The prefab first single and lead track, "Turn on the Radio," exemplifies her ongoing struggle to find a song worthy of her voice, a song that will allow McEntire, now in her fourth decade of recordmaking, to sound contemporary without sounding like an LOL-ing teenager.
"Turn on the Radio," in which McEntire awkwardly advises a faithless ex to "Try to call/Twitter me/Text until your fingers bleed," is not that song.
McEntire's last album, '09's almost-platinum "Keep on Loving You," proved better at ensuring that McEntire's usual tales of love, abandonment and sticktoitiveness appealed to middle-aged soccer moms without alienating their daughters. "Women" tries harder, with worse results. McEntire and her collaborators aim for Carrie Underwood and too often wind up with warmed-over Shania Twain, and that's when they're lucky.

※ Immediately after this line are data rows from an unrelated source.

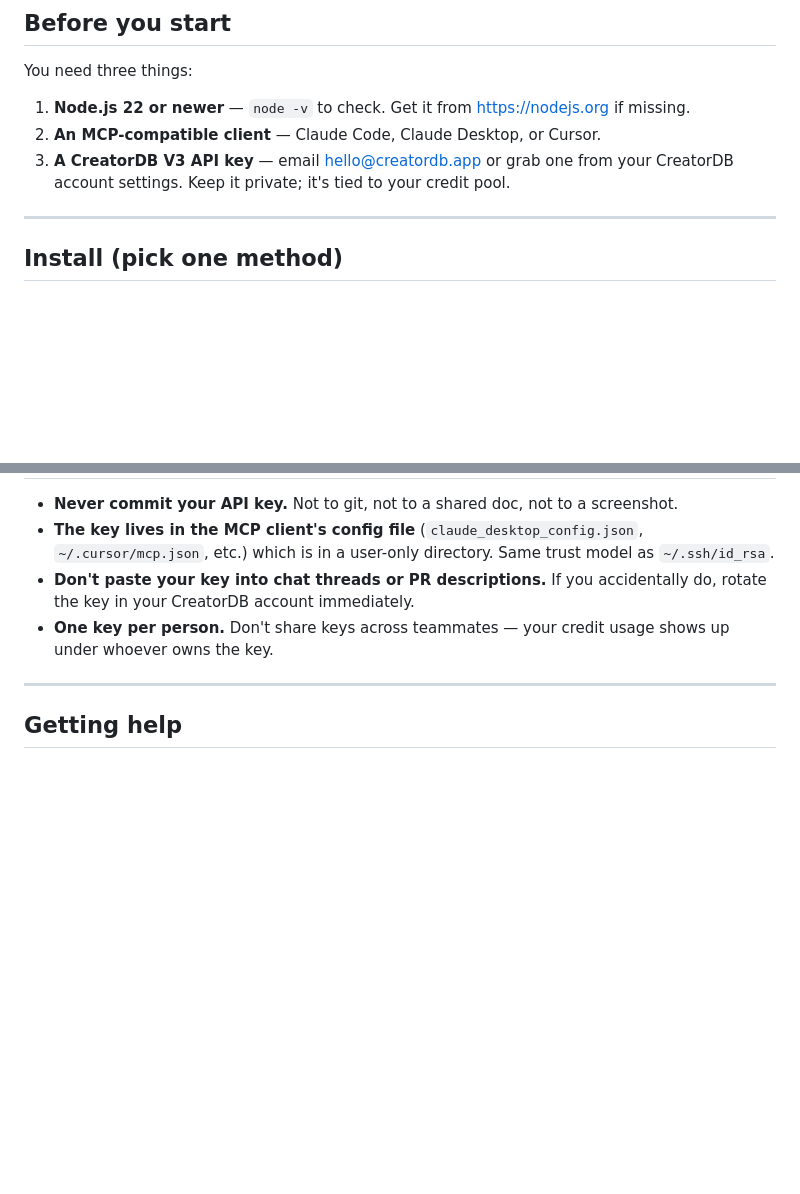
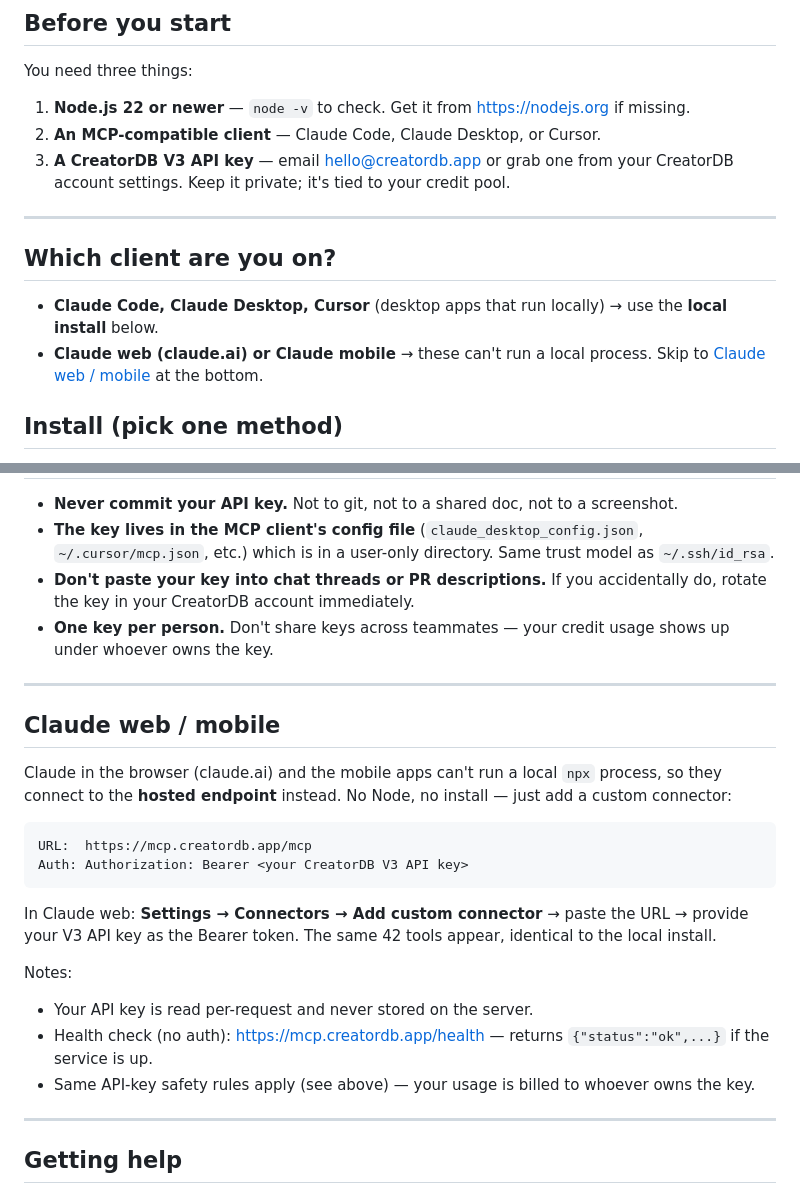
Before and after one commit to CreatorDB/creatordb-mcp-server, a Markdown page: SETUP.md, 2 parts joined by grey strips. Rendered like a GitHub page; blank space fills up the shorter version.

````diff
--- a/SETUP.md
+++ b/SETUP.md
@@ -15,6 +15,11 @@ You need three things:
 3. **A CreatorDB V3 API key** — email <hello@creatordb.app> or grab one from your CreatorDB account settings. Keep it private; it's tied to your credit pool.
 
 ---
+
+## Which client are you on?
+
+- **Claude Code, Claude Desktop, Cursor** (desktop apps that run locally) → use the **local install** below.
+- **Claude web (claude.ai) or Claude mobile** → these can't run a local process. Skip to [Claude web / mobile](#claude-web--mobile) at the bottom.
 
 ## Install (pick one method)
 
@@ -235,6 +240,24 @@ To verify which version is running, in any Claude session ask: *"What version of
 
 ---
 
+## Claude web / mobile
+
+Claude in the browser (claude.ai) and the mobile apps can't run a local `npx` process, so they connect to the **hosted endpoint** instead. No Node, no install — just add a custom connector:
+
+```
+URL:  https://mcp.creatordb.app/mcp
+Auth: Authorization: Bearer <your CreatorDB V3 API key>
+```
+
+In Claude web: **Settings → Connectors → Add custom connector** → paste the URL → provide your V3 API key as the Bearer token. The same 42 tools appear, identical to the local install.
+
+Notes:
+- Your API key is read per-request and never stored on the server.
+- Health check (no auth): <https://mcp.creatordb.app/health> — returns `{"status":"ok",...}` if the service is up.
+- Same API-key safety rules apply (see above) — your usage is billed to whoever owns the key.
+
+---
+
 ## Getting help
 
 - **Issues with the MCP server itself** (bugs, missing tools, weird behavior): file an issue at <https://github.com/CreatorDB/creatordb-mcp-server/issues>, or email <hello@creatordb.app>
````
Also changed, not shown: README.md (+28 -5 lines).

But when "Women" is good, it's really good: There are torch and twang ballads ("Cry"), up-by-your-bootstraps anthems ("A Little Want To") and musical versions of Lifetime TV movies ("The Day She Got Divorced"). There's also a subtle, fantastic cover of Beyoncé's hit "If I Were a Boy" that's so unfussy it basically replaces R&B instruments with country ones and leaves it at that.
-- Allison Stewart
Recommended tracks: "If I Were a Boy," "Cry"